WASHINGTON -- The Food and Drug Administration has told Dow Corning Corp. to make public approximately 90 documents on silicone gel breast implants, but company officials said yesterday that the company might not comply.
Dr. James S. Benson, the chief FDA official in charge of medical devices, told the company that the agency would disclose the documents if the company did not do so by tomorrow.
Based on the documents and new information, Dr. David A. Kessler, the FDA commissioner, called for a moratorium Jan. 6 on the sale and use of silicone gel implants.
In a letter to Lawrence A. Reed, president of Dow Corning, the largest maker of breast implants, Dr. Benson said the company should immediately release the data so that women and doctors can consider company documents on safety.
"These memoranda reflect a lack of appropriate safety and performance data for the Silastic I device and reinforce concerns about the safety and performance of all currently marketed devices," Dr. Benson wrote. "We believe that disclosure of this information is warranted in light of Dow Corning's previous statements about the safety of its devices" and the company's previous "representation that it has put all relevant evidence on the record."
Dow Corning officials said they will release scientific information but are "inclined to withhold" documents in which company officials debated the adequacy of safety studies.
Robert T. Rylee, chief of Dow's health care businesses, said that releasing all of the documents would paint an inaccurate, one-sided picture.

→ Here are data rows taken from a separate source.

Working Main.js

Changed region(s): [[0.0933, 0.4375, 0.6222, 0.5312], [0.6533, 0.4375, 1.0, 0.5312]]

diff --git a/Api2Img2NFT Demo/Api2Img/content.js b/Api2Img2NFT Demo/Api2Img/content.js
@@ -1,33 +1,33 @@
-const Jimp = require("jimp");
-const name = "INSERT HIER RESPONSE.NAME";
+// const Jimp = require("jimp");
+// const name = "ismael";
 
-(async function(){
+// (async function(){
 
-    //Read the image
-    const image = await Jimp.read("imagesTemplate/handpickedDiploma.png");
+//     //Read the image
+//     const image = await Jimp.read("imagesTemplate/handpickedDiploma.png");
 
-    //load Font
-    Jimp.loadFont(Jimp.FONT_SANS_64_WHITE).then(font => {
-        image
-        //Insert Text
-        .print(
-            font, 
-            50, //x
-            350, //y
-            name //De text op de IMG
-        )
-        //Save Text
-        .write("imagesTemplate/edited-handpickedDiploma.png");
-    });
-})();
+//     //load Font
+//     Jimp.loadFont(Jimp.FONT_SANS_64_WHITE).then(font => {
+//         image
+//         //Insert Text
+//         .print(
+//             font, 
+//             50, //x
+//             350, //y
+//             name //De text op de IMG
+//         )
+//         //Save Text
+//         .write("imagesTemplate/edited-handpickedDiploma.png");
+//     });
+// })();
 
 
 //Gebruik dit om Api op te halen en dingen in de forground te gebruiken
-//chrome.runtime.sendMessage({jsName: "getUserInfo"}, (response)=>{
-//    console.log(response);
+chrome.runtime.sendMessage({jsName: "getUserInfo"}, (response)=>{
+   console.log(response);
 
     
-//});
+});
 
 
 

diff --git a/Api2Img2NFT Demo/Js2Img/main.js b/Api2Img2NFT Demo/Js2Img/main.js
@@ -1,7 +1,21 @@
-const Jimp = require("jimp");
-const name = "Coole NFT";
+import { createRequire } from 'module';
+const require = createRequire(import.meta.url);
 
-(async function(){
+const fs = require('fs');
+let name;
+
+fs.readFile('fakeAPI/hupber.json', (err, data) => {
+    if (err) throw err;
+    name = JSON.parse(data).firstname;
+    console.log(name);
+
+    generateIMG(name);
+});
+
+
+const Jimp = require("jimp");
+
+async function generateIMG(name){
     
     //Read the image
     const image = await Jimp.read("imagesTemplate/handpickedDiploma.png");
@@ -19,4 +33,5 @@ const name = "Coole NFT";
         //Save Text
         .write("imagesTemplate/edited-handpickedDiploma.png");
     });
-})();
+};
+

The memos, some of which have been disclosed by the New York Times and other newspapers, show top company officials rushing to push a new soft gel implant onto the market before basic safety studies were carried out.